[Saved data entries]
►
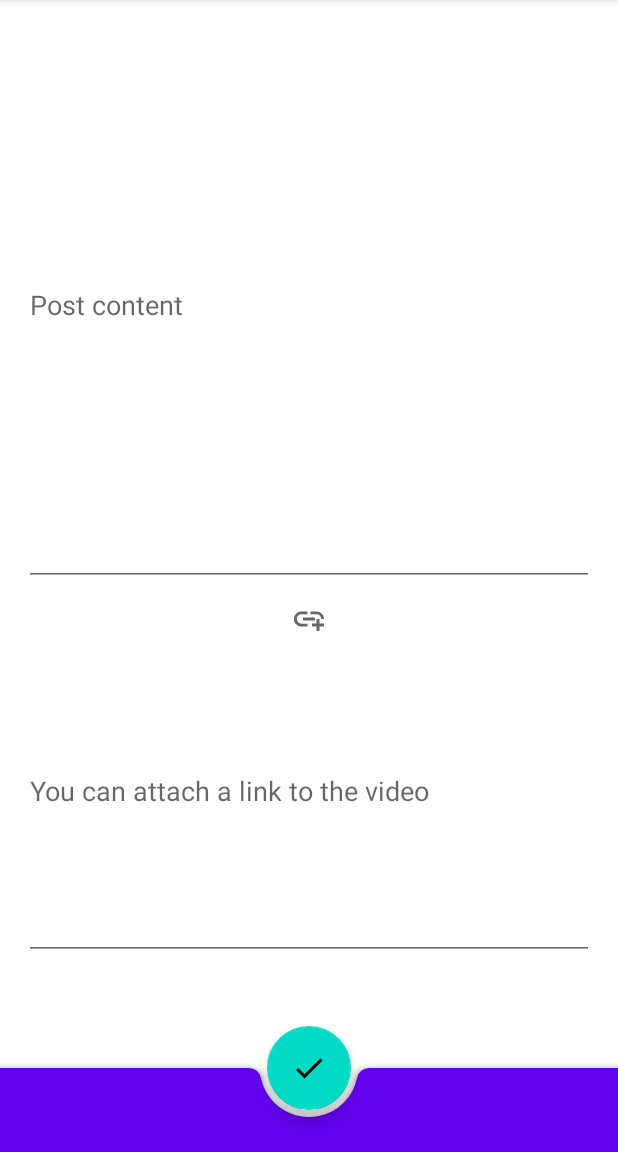
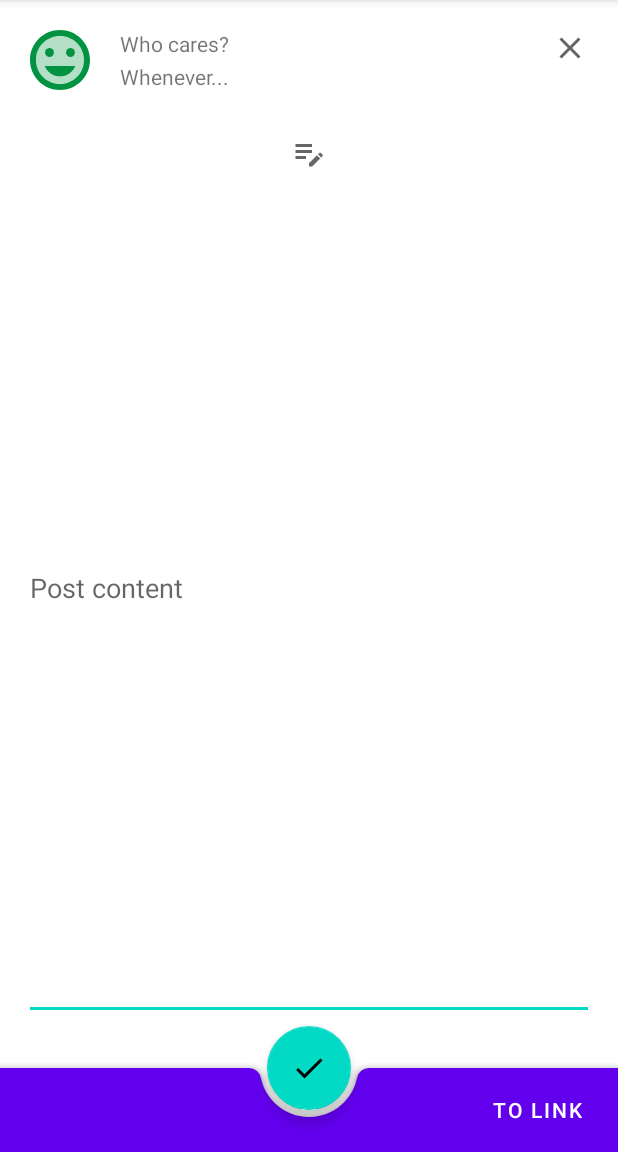
Before and after one commit to maks-x/NMedia, an Android app: the screen it shows after launch (MainActivity), after a tap on "Add post", on a phone screen of 412 x 824 dp, the part 84-1236 px from its top. Run offline under Robolectric (Android 15) with nearby library versions, the phone set to English and light mode, and no system bars; 3 other taps on this screen came first.

Commit message:
PostContentFragment "recustomized" with keyboard problem not solved. Fixed an bug with an unsuccessful saving in the file of samplePosts at the first launch and exit without changes.

```diff
--- a/app/src/main/java/ru/netology/nmedia/repository/FilePostRepository.kt
+++ b/app/src/main/java/ru/netology/nmedia/repository/FilePostRepository.kt
@@ -23,20 +23,7 @@ class FilePostRepository(
         COMMON_SHARED_PREFS_KEY, Context.MODE_PRIVATE
     )
 
-    override val data: MutableLiveData<List<Post>>
-
-    init {
-        val postsFile = application.filesDir.resolve(POSTS_FILE_NAME)
-        val posts: List<Post> = if (postsFile.exists()) {
-            application.openFileInput(POSTS_FILE_NAME)
-                .bufferedReader()
-                .use {
-                    gson.fromJson(it, type)
-                }
-        } else emptyList()
-
-        data = MutableLiveData(samplePosts(application) + posts)
-    }
+    override val data = MutableLiveData<List<Post>>()
 
     private var posts
         get() = checkNotNull(data.value) {
@@ -51,6 +38,21 @@ class FilePostRepository(
 
             data.value = value
         }
+
+    init {
+        val postsFile = application.filesDir.resolve(POSTS_FILE_NAME)
+        val posts: List<Post> = if (postsFile.exists()) {
+            application.openFileInput(POSTS_FILE_NAME)
+                .bufferedReader()
+                .use {
+                    gson.fromJson(it, type)
+                }
+        } else emptyList()
+
+        val samplePosts = samplePosts(application)
+
+        this.posts = samplePosts + posts
+    }
 
     private var newPostID = prefs.getLong(NEXT_POST_ID_PREFS_KEY, posts.size + 1L)
         set(value) {
--- a/app/src/main/java/ru/netology/nmedia/ui/PostContentFragment.kt
+++ b/app/src/main/java/ru/netology/nmedia/ui/PostContentFragment.kt
@@ -2,13 +2,14 @@ package ru.netology.nmedia.ui
 
 import android.os.Bundle
 import android.view.LayoutInflater
+import android.view.View
 import android.view.ViewGroup
+import android.widget.EditText
 import androidx.fragment.app.Fragment
 import androidx.fragment.app.setFragmentResult
 import ru.netology.nmedia.databinding.FragmentPostContentBinding
 import ru.netology.nmedia.objects.Post
 import ru.netology.nmedia.utils.*
-import ru.netology.nmedia.utils.hideKeyboard
 
 class PostContentFragment : Fragment() {
 
@@ -24,19 +25,32 @@ class PostContentFragment : Fragment() {
             ) { "there is no post in fragment's arguments" }
 
             with(binding) {
+                makeVisibleAndFocus(TEXT)
+                avatar.setImageResource(post.avatarID)
+                author.text = post.author
+                published.text = post.published
+                with(editText) {
+                    setText(post.text)
+                    showKeyboard()
+                }
+                post.videoLink?.let { editLink.setText(it) }
 
-                if (!post.isEmpty()) {
-                    edit.setText(post.text)
-                    post.videoLink?.let { editLink.setText(it) }
+                close.setOnClickListener {
+                    parentFragmentManager.popBackStack()
                 }
 
-//            edit.requestFocus()
-//            showKeyboard()
+                toLink.setOnClickListener {
+                    makeVisibleAndFocus(LINK)
+                }
+
+                toText.setOnClickListener {
+                    makeVisibleAndFocus(TEXT)
+                }
 
                 ok.setOnClickListener {
                     it.hideKeyboard()
-                    if (!edit.text.isNullOrBlank()) {
-                        val text = edit.text.toString()
+                    if (!editText.text.isNullOrBlank()) {
+                        val text = editText.text.toString()
                         val link = with(editLink.text) {
                             if (isNullOrBlank()) null else toString()
                         }
@@ -58,4 +72,31 @@ class PostContentFragment : Fragment() {
                 }
             }
         }.root
+
+    private companion object {
+
+        fun FragmentPostContentBinding.makeVisibleAndFocus(tag: String) {
+            when (tag) {
+                TEXT -> {
+                    editText.visibility = View.VISIBLE
+                    toLink.visibility = View.VISIBLE
+                    editLink.visibility = View.INVISIBLE
+                    toText.visibility = View.INVISIBLE
+                    editText.requestFocus()
+                }
+                LINK -> {
+                    editText.visibility = View.INVISIBLE
+                    toLink.visibility = View.INVISIBLE
+                    editLink.visibility = View.VISIBLE
+                    toText.visibility = View.VISIBLE
+                    // почему фокус не устанавливается в конец текста???
+                    editLink.requestFocus(View.FOCUS_DOWN)
+                }
+            }
+        }
+
+        const val LINK = "link"
+        const val TEXT = "text"
+
+    }
 }
--- a/app/src/main/java/ru/netology/nmedia/utils/NmediaUtils.kt
+++ b/app/src/main/java/ru/netology/nmedia/utils/NmediaUtils.kt
@@ -1,24 +1,33 @@
 package ru.netology.nmedia.utils
 
-import android.app.Activity
 import android.content.Context
 import android.view.View
-import android.view.WindowManager
 import android.view.inputmethod.InputMethodManager
 import androidx.core.content.edit
 import ru.netology.nmedia.R
 import ru.netology.nmedia.databinding.PostBinding
 import ru.netology.nmedia.objects.Post
 
+// region KEYBOARD
+
+private val View.inputMethodManager
+    get() = context.getSystemService(Context.INPUT_METHOD_SERVICE) as InputMethodManager
+
 internal fun View.hideKeyboard() {
-    val imm = context.getSystemService(Context.INPUT_METHOD_SERVICE) as InputMethodManager
-    imm.hideSoftInputFromWindow(windowToken, /* flags = */0)
+    inputMethodManager.hideSoftInputFromWindow(windowToken, /* flags = */0)
 }
 
-//иначе клавиатура не подтягивается после requestFocus(), есть ли другой способ?
-internal fun Activity.showKeyboard() {
-    window.setSoftInputMode(WindowManager.LayoutParams.SOFT_INPUT_STATE_VISIBLE)
+// клавиатура не подтягивается
+// showSoftInput замылил... бестолку... Как сделать это правильно?
+internal fun View.showKeyboard() {
+    inputMethodManager.showSoftInput(this, InputMethodManager.SHOW_IMPLICIT)
+
+//    а этот франкенштейн вообще не даёт клавиатуре пропасть
+//    в режиме alwaysOnDisplay на моем Android 10
+        //    inputMethodManager.toggleSoftInput(InputMethodManager.SHOW_FORCED, /* flags = */0)
 }
+
+// endregion KEYBOARD
 
 internal fun <T> List<T>.repeatIfOutOfBound(requiredIndex: Int) =
     this[requiredIndex % size]
@@ -123,8 +132,6 @@ internal fun PostBinding.fillWithPost(post: Post?) {
     }
 }
 
-internal fun Post.isEmpty() = text.isBlank()
-
 // region APP_CONSTANTS
 
 const val COMMON_SHARED_PREFS_KEY = "commonPrefs"
--- /dev/null
+++ b/app/src/main/res/drawable/ic_baseline_edit_note_24.xml
@@ -0,0 +1,5 @@
+<vector android:height="24dp" android:tint="#FFFFFF"
+    android:viewportHeight="24" android:viewportWidth="24"
+    android:width="24dp" xmlns:android="http://schemas.android.com/apk/res/android">
+    <path android:fillColor="@android:color/white" android:pathData="M3,10h11v2H3V10zM3,8h11V6H3V8zM3,16h7v-2H3V16zM18.01,12.87l0.71,-0.71c0.39,-0.39 1.02,-0.39 1.41,0l0.71,0.71c0.39,0.39 0.39,1.02 0,1.41l-0.71,0.71L18.01,12.87zM17.3,13.58l-5.3,5.3V21h2.12l5.3,-5.3L17.3,13.58z"/>
+</vector>
--- a/app/src/main/res/drawable/ic_cancel_48.xml
+++ b/app/src/main/res/drawable/ic_cancel_24.xml
@@ -1,6 +1,6 @@
 <vector xmlns:android="http://schemas.android.com/apk/res/android"
-    android:width="48dp"
-    android:height="48dp"
+    android:width="24dp"
+    android:height="24dp"
     android:tint="#CCCCCC"
     android:viewportWidth="24"
     android:viewportHeight="24">
--- a/app/src/main/res/layout/fragment_post_content.xml
+++ b/app/src/main/res/layout/fragment_post_content.xml
@@ -7,30 +7,85 @@
     tools:context=".ui.PostContentFragment">
 
     <androidx.constraintlayout.widget.ConstraintLayout
+        android:id="@+id/post_content_container"
         android:layout_width="match_parent"
         android:layout_height="match_parent"
-        android:layout_marginBottom="@dimen/bottom_app_bar_min_height"
+        android:layout_marginBottom="@dimen/post_content_margin_bottom"
         android:padding="@dimen/common_spacing">
 
+        <ImageView
+            android:id="@+id/avatar"
+            android:layout_width="@dimen/posts_avatar_size"
+            android:layout_height="@dimen/posts_avatar_size"
+            android:layout_marginBottom="@dimen/common_spacing"
+            android:contentDescription="@string/avatar_description"
+            app:layout_constraintBottom_toTopOf="@id/top_barrier"
+            app:layout_constraintStart_toStartOf="parent"
+            app:layout_constraintTop_toTopOf="parent"
+            tools:srcCompat="@tools:sample/avatars[3]" />
+
+        <TextView
+            android:id="@+id/author"
+            android:layout_width="0dp"
+            android:layout_height="wrap_content"
+            android:layout_marginStart="@dimen/common_spacing"
+            android:layout_marginEnd="@dimen/common_spacing"
+            android:ellipsize="end"
+            android:singleLine="true"
+            app:layout_constraintBottom_toTopOf="@id/published"
+            app:layout_constraintEnd_toStartOf="@id/close"
+            app:layout_constraintStart_toEndOf="@id/avatar"
+            app:layout_constraintTop_toTopOf="parent"
+            tools:text="Some name of public or user as long, as it necessary" />
+
+        <TextView
+            android:id="@+id/published"
+            android:layout_width="0dp"
+            android:layout_height="wrap_content"
+            android:layout_marginBottom="@dimen/common_spacing"
+            android:ellipsize="end"
+            android:singleLine="true"
+            app:layout_constraintBottom_toTopOf="@id/top_barrier"
+            app:layout_constraintEnd_toEndOf="@id/author"
+            app:layout_constraintStart_toStartOf="@id/author"
+            app:layout_constraintTop_toBottomOf="@id/author"
+            tools:text="April 27, 23:23" />
+
+        <com.google.android.material.button.MaterialButton
+            android:id="@+id/close"
+            style="@style/Widget.AppTheme.PostButtonStyle"
+            android:layout_width="wrap_content"
+            android:layout_height="wrap_content"
+            android:contentDescription="@string/close"
+            app:icon="@drawable/ic_cancel_24"
+            app:layout_constraintEnd_toEndOf="parent"
+            app:layout_constraintTop_toTopOf="parent" />
+
+        <androidx.constraintlayout.widget.Barrier
+            android:id="@+id/top_barrier"
+            android:layout_width="wrap_content"
+            android:layout_height="wrap_content"
+            app:barrierDirection="bottom"
+            app:constraint_referenced_ids="avatar,published,close" />
+
         <EditText
-            android:id="@+id/edit"
+            android:id="@+id/editText"
             android:layout_width="match_parent"
             android:layout_height="0dp"
+            android:drawableTop="@drawable/ic_baseline_edit_note_24"
+            android:drawableTint="?attr/colorControlNormal"
             android:hint="@string/post_add_hint"
             android:importantForAutofill="no"
             android:inputType="textMultiLine"
-            app:layout_constraintBottom_toTopOf="@id/editLink"
-            app:layout_constraintHorizontal_chainStyle="spread_inside"
+            app:layout_constraintBottom_toBottomOf="parent"
             app:layout_constraintStart_toStartOf="parent"
-            app:layout_constraintTop_toTopOf="parent"
-            app:layout_constraintVertical_weight="3"
+            app:layout_constraintTop_toBottomOf="@id/top_barrier"
             tools:text="@tools:sample/lorem/random" />
 
         <EditText
             android:id="@+id/editLink"
             android:layout_width="match_parent"
             android:layout_height="0dp"
-            android:layout_marginBottom="@dimen/bottom_app_bar_min_height"
             android:drawableTop="@drawable/ic_baseline_add_link_24"
             android:drawableTint="?attr/colorControlNormal"
             android:hint="@string/edit_link_hint"
@@ -38,9 +93,10 @@
             android:inputType="textMultiLine"
             app:layout_constraintBottom_toBottomOf="parent"
             app:layout_constraintStart_toStartOf="parent"
-            app:layout_constraintTop_toBottomOf="@id/edit"
-            app:layout_constraintVertical_weight="2"
-            tools:text="@tools:sample/lorem/random" />
+            app:layout_constraintTop_toBottomOf="@id/top_barrier"
+            tools:text="@tools:sample/lorem/random"
+            tools:visibility="invisible" />
+
 
     </androidx.constraintlayout.widget.ConstraintLayout>
 
@@ -49,7 +105,8 @@
         style="@style/Widget.MaterialComponents.BottomAppBar.Colored"
         android:layout_width="match_parent"
         android:layout_height="@dimen/bottom_app_bar_min_height"
-        android:layout_gravity="bottom" />
+        android:layout_gravity="bottom"
+        android:height="@dimen/bottom_app_bar_min_height" />
 
     <com.google.android.material.floatingactionbutton.FloatingActionButton
         android:id="@+id/ok"
@@ -59,5 +116,26 @@
         app:layout_anchor="@id/bottomAppBar"
         app:srcCompat="@drawable/ic_ok_24" />
 
+    <com.google.android.material.button.MaterialButton
+        android:id="@+id/to_text"
+        style="@style/Widget.AppTheme.PostContentButton"
+        android:layout_width="wrap_content"
+        android:layout_height="wrap_content"
+        android:contentDescription="@string/to_text"
+        android:text="@string/to_text"
+        app:layout_anchor="@id/bottomAppBar"
+        app:layout_anchorGravity="center_vertical"
+        tools:visibility="invisible" />
+
+    <com.google.android.material.button.MaterialButton
+        android:id="@+id/to_link"
+        style="@style/Widget.AppTheme.PostContentButton"
+        android:layout_width="wrap_content"
+        android:layout_height="wrap_content"
+        android:contentDescription="@string/to_link"
+        android:text="@string/to_link"
+        app:layout_anchor="@id/bottomAppBar"
+        app:layout_anchorGravity="end|center_vertical" />
+
 
 </androidx.coordinatorlayout.widget.CoordinatorLayout>
--- a/app/src/main/res/values/dimens.xml
+++ b/app/src/main/res/values/dimens.xml
@@ -6,4 +6,5 @@
     <dimen name="bottom_app_bar_min_height">56dp</dimen>
     <dimen name="fab_half_size">28dp</dimen>
     <dimen name="fab_margin">16dp</dimen>
+    <dimen name="post_content_margin_bottom">72dp</dimen>
 </resources>
--- a/app/src/main/res/values/strings.xml
+++ b/app/src/main/res/values/strings.xml
@@ -26,4 +26,7 @@
     <string name="edit_post_title">Edit post</string>
     <string name="play_video">Play video</string>
     <string name="edit_link_hint">You can attach a link to the video</string>
+    <string name="close">Close</string>
+    <string name="to_text">To text</string>
+    <string name="to_link">To link</string>
 </resources>
--- a/app/src/main/res/values/styles.xml
+++ b/app/src/main/res/values/styles.xml
@@ -37,4 +37,11 @@
     <style name="Widget.AppTheme.PlayVideoButtonStyle" parent="Widget.MaterialComponents.TimePicker.ImageButton">
 
     </style>
+
+    <style name="Widget.AppTheme.PostContentButton" parent="Widget.MaterialComponents.Button.TextButton">
+        <item name="android:insetLeft">@dimen/common_spacing</item>
+        <item name="android:insetRight">@dimen/common_spacing</item>
+        <item name="android:textColor">?attr/colorOnPrimary</item>
+        <item name="android:height">@dimen/bottom_app_bar_min_height</item>
+    </style>
 </resources>
```
Also changed, not shown: 2 other files.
◄
* EXERCISE REQUIREMENTS
Scan the records for the word "PostContentFragment" and copy every line where it is found.

* EXERCISE ANSWER
PostContentFragment "recustomized" with keyboard problem not solved. Fixed an bug with an unsuccessful saving in the file of samplePosts at the first launch and exit without changes.
--- a/app/src/main/java/ru/netology/nmedia/ui/PostContentFragment.kt
+++ b/app/src/main/java/ru/netology/nmedia/ui/PostContentFragment.kt
 class PostContentFragment : Fragment() {
@@ -24,19 +25,32 @@ class PostContentFragment : Fragment() {
@@ -58,4 +72,31 @@ class PostContentFragment : Fragment() {
     tools:context=".ui.PostContentFragment">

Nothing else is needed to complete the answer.